__What you should do__: Below are the records. Gather each line that holds "html".

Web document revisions

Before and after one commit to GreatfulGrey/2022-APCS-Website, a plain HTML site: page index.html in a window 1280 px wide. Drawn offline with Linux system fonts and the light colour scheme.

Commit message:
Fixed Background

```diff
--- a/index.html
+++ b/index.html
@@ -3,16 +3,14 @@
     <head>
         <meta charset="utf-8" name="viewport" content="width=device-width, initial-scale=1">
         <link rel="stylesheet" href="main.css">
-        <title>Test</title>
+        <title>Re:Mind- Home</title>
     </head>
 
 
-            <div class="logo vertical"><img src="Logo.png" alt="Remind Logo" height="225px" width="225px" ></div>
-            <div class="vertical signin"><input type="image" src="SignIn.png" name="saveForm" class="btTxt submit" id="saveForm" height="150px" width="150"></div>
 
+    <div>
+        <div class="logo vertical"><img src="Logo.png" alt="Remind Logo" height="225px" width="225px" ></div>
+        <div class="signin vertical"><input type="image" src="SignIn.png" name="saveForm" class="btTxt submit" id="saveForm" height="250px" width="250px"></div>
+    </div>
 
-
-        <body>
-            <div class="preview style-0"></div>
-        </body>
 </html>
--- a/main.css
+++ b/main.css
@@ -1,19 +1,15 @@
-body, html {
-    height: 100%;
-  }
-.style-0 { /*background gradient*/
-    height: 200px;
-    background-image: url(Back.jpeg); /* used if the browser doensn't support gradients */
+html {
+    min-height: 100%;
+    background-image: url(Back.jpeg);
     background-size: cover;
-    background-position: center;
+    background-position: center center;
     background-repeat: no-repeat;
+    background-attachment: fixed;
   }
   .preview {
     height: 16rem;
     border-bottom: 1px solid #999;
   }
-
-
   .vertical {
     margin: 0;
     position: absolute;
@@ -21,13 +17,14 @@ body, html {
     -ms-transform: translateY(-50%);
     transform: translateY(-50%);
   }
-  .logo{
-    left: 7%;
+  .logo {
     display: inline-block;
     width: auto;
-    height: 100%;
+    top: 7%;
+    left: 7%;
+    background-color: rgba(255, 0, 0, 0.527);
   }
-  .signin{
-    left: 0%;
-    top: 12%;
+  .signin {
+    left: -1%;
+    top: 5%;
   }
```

__Finished task__:
Before and after one commit to GreatfulGrey/2022-APCS-Website, a plain HTML site: page index.html in a window 1280 px wide. Drawn offline with Linux system fonts and the light colour scheme.
--- a/index.html
+++ b/index.html
 </html>
-body, html {
+html {
@@ -21,13 +17,14 @@ body, html {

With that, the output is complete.